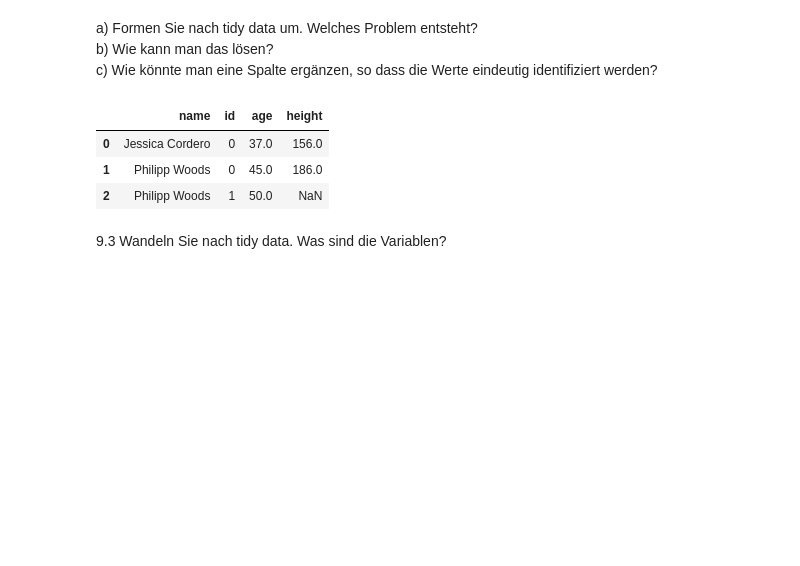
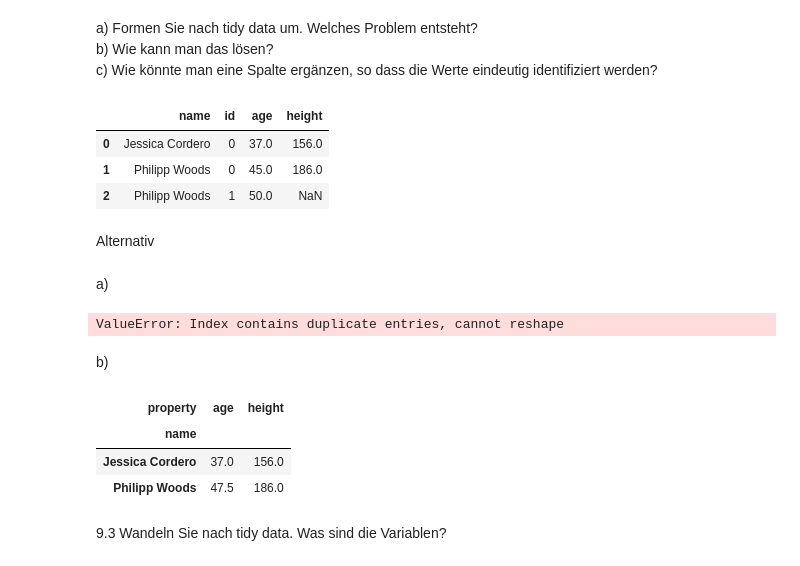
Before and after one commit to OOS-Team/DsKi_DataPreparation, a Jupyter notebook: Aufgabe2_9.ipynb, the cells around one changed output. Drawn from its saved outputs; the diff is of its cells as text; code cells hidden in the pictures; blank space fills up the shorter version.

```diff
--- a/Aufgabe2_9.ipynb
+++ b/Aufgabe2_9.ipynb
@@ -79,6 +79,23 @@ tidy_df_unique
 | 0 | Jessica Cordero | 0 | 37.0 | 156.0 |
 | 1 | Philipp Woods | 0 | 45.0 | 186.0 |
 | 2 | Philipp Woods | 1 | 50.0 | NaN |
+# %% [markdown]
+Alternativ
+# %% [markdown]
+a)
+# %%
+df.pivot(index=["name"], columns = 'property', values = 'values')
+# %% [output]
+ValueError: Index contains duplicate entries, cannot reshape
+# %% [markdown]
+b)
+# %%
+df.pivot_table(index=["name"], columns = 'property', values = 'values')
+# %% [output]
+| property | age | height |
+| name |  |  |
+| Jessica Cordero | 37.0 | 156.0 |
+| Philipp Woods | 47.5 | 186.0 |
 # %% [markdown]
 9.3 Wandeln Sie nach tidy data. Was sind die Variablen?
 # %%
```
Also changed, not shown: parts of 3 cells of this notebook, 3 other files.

********

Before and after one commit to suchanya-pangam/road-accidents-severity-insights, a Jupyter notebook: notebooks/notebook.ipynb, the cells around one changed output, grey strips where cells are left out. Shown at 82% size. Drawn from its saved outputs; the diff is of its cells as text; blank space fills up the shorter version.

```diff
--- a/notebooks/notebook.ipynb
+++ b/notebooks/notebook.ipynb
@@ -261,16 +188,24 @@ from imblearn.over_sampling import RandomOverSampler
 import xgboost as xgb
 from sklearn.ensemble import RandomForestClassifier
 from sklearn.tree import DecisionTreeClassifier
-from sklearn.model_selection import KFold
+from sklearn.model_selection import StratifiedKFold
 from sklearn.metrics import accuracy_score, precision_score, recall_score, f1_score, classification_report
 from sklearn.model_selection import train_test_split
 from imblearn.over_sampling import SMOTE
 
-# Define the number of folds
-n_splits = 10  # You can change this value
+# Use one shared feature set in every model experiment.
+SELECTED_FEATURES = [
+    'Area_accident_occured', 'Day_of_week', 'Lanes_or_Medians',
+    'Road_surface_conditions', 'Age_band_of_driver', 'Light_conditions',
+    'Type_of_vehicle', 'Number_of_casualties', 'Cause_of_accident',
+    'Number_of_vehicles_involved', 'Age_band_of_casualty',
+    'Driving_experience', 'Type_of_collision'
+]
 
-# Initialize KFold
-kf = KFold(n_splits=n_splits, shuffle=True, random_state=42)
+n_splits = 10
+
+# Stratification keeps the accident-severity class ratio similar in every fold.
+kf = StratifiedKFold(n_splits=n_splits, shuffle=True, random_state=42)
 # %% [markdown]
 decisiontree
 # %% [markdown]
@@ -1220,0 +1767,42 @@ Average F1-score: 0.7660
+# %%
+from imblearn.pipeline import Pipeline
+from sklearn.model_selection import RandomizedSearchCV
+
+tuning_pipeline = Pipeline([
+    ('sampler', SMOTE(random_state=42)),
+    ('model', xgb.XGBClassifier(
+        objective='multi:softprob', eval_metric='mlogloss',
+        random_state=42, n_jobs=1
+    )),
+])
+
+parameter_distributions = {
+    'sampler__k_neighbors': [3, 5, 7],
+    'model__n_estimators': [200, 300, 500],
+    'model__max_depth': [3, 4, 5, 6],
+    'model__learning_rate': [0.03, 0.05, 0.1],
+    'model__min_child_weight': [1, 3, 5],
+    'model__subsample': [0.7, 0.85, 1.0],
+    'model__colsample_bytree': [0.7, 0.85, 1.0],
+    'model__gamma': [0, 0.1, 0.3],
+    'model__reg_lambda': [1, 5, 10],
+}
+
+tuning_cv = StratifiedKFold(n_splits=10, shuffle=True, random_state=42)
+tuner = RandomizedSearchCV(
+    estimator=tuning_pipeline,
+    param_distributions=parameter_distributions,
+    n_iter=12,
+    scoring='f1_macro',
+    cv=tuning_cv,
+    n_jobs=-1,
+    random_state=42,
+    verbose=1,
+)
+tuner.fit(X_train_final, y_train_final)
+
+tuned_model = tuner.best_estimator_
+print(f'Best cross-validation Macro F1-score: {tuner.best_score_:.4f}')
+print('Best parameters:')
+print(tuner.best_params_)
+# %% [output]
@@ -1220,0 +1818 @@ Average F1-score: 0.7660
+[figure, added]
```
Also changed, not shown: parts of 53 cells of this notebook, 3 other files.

********

→ Exercise objective: Across all the records above, count the lines that contain "sklearn" and reply with only the number.

→ Written response: 7